If you’re looking to stock up on instant noodles of the edible variety, unfortunately, we can’t help you.
On the other hand, what we do have is Ramen Fury, a fast and furious game of instant noodles, ingredient hoarding and sabotage and you can pick up your own copy from the Games @ PI webstore!
And here to tell you more about it with an in-depth review is Wesley!
– Kenneth, Games @ PI Manager
TL;DR: Ramen Fury is a light 30 minute card game for 2 to 5 players. Players attempt to draft ingredient cards to add to bowls of ramen to score points. However, ingredients can also be used to sabotage other players dishes by mixing in unwanted flavours to their recipes or outright stolen using spoon tokens, lending the game a ‘take-that’ element! Fast and easy to learn, Ramen Fury is a great game for players who enjoy strategy games with an added ‘sabo’ flavour.
No matter how you slice it, it would be strange to see a packet of instant ramen in a store that sells board games and miniature figures. That’s (probably) why Ramen Fury comes in an eye-catching packet that resembles Myojo’s chicken noodles. (Not sponsored) The outer appearance instantly tells you what the game is about: instant Ramen.
Ramen Fury is a set collection game that challenges 2-5 players to craft three bowls of noodles with a myriad of ingredients cards, and score them by “eating” the completed dish (which you flip the bowl card to its empty side). Once all three bowls have been devoured, the game ends and scores are counted based on the finished bowls of ramen.

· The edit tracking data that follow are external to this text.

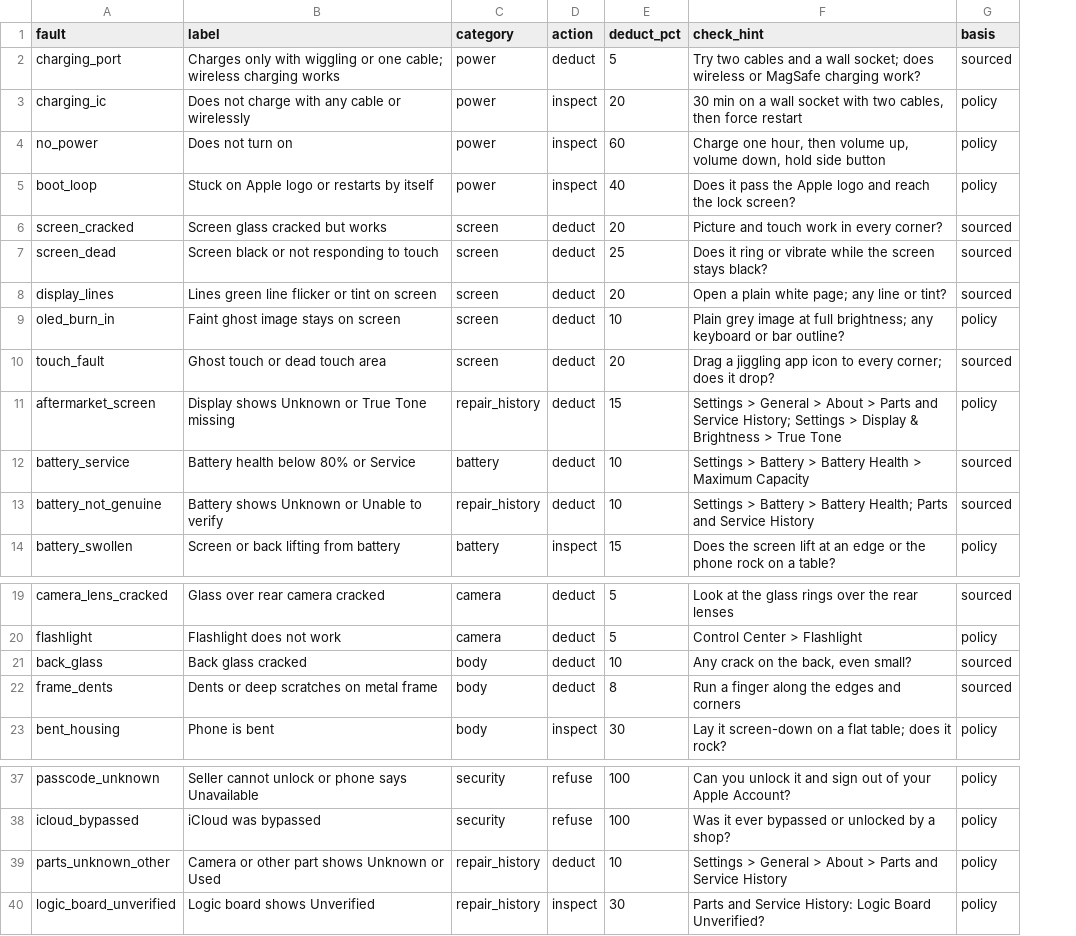
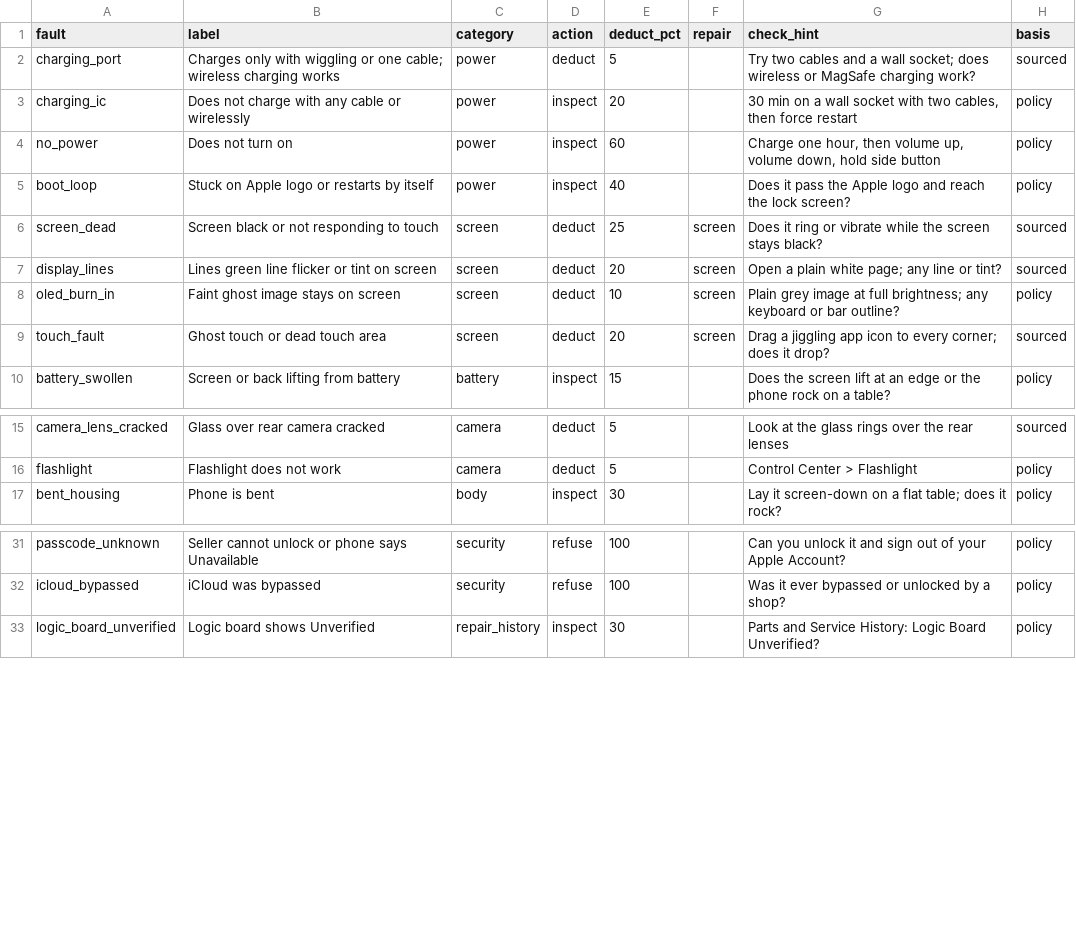
Before and after one commit to owizdom/shapshap, a CSV file: tool/data/faults.csv, drawn as a sheet; only a part is shown, gaps mark what is left out; removed rows and columns are numbered as before the commit, all else as after; the diff names each change by its address in the sheet, - before the commit and + after, or states it on an @@ line.

Commit message:
tool: price like ziggatech's calculator, faults priced from its repair list

```diff
--- a/tool/data/faults.csv
+++ b/tool/data/faults.csv
+column F (repair), rows 6-9: all screen
-row 6: screen_cracked | Screen glass cracked but works | screen | deduct | 20 | Picture and touch work in every corner? | sourced
-row 11: aftermarket_screen | Display shows Unknown or True Tone missing | repair_history | deduct | 15 | Settings > General > About > Parts and Service History; Settings > Display & Brightness > True Tone | policy
-row 12: battery_service | Battery health below 80% or Service | battery | deduct | 10 | Settings > Battery > Battery Health > Maximum Capacity | sourced
-row 13: battery_not_genuine | Battery shows Unknown or Unable to verify | repair_history | deduct | 10 | Settings > Battery > Battery Health; Parts and Service History | sourced
-row 21: back_glass | Back glass cracked | body | deduct | 10 | Any crack on the back, even small? | sourced
-row 22: frame_dents | Dents or deep scratches on metal frame | body | deduct | 8 | Run a finger along the edges and corners | sourced
-row 39: parts_unknown_other | Camera or other part shows Unknown or Used | repair_history | deduct | 10 | Settings > General > About > Parts and Service History | policy
```
Also changed, not shown: tool/data/trade-in-prices.csv, 17 other files.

Scoring, as mentioned, is dependent on the ingredients in the ramen bowls. As a rule, each bowl of Ramen can hold one flavouring card and any combination of ingredients, up to five total (including the flavouring). Ingredients are sorted between meat, vegetables and garnishes, which have their own unique rules.

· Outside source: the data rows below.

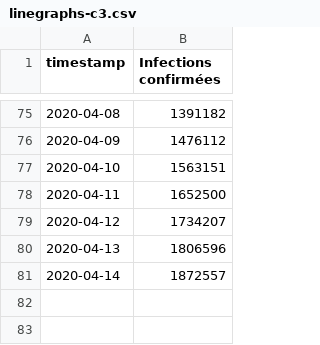
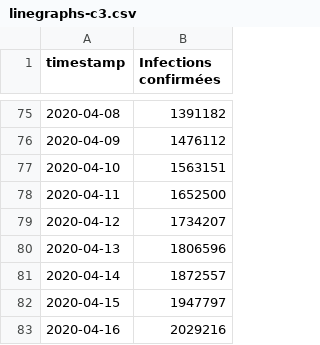
Before and after one commit to labsletemps/coronavirus-world-map-evolution, a CSV file: data/linegraphs-c3.csv, drawn as a sheet; only a part is shown, gaps mark what is left out; the diff names each change by its address in the sheet, - before the commit and + after, or states it on an @@ line.

```diff
--- a/data/linegraphs-c3.csv
+++ b/data/linegraphs-c3.csv
+row 82: 2020-04-15 | 1947797
+row 83: 2020-04-16 | 2029216
```
Also changed, not shown: data/c3-cantons-switzerland.csv, data/c3-linegraph-ch.csv, 7 other files.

The flavouring cards have their own unique ways of scoring points for the player: for instance, beef flavouring rewards you for putting consecutive meat ingredients, while the chicken flavouring rewards you for having two or three copies of the same card. However, as with all late night suppers, all this is moot if you don’t get to eat your ramen before the game ends.
Each player takes their turn by spending two actions on six possible choices. Basic stuff includes picking up ingredients laid out on the table to your hand, placing them from your hand to a bowl (your opponent’s bowls count too) or eating your freshly crafted bowls of ramen.
If none of the available ingredients appeal to you, you can spend an action to toss them for a fresh set from the deck. Not only does this give you and the other players new options, revealing a garnish card allows you to place it onto a player’s bowl for free. Those who enjoy ruining friendships will be glad to know revealing another garnish card allows you to do it again, until you stop revealing garnish cards.
Luckily, if you were one of the unfortunate players who ended up with 5 chili pepper garnish cards in a bowl, the game has got you covered. You could spend an action to empty your bowl of chili peppers, or use a spoon token (and an action) to pick out the last placed ingredient from your bowls of soup and place them in your hand.
Designed to take 20 to 30 minutes per game, Ramen Fury is a simple game that is also deceptively strategic. With so many options but a limited amount of turns, the game gives you options to either focus on crafting your ramen masterpiece and savoring it, or mess with the other players by dropping ingredients into their bowls to stall for time.
Setting up the game is simple and quick, making it easy to carry around. Tokens are kept to a minimum, allowing you to store the game easily once play sessions are done for the day. My only gripe would be how sleeving the cards makes it impossible to put it back into its neat packaging.
– By Wesley Tay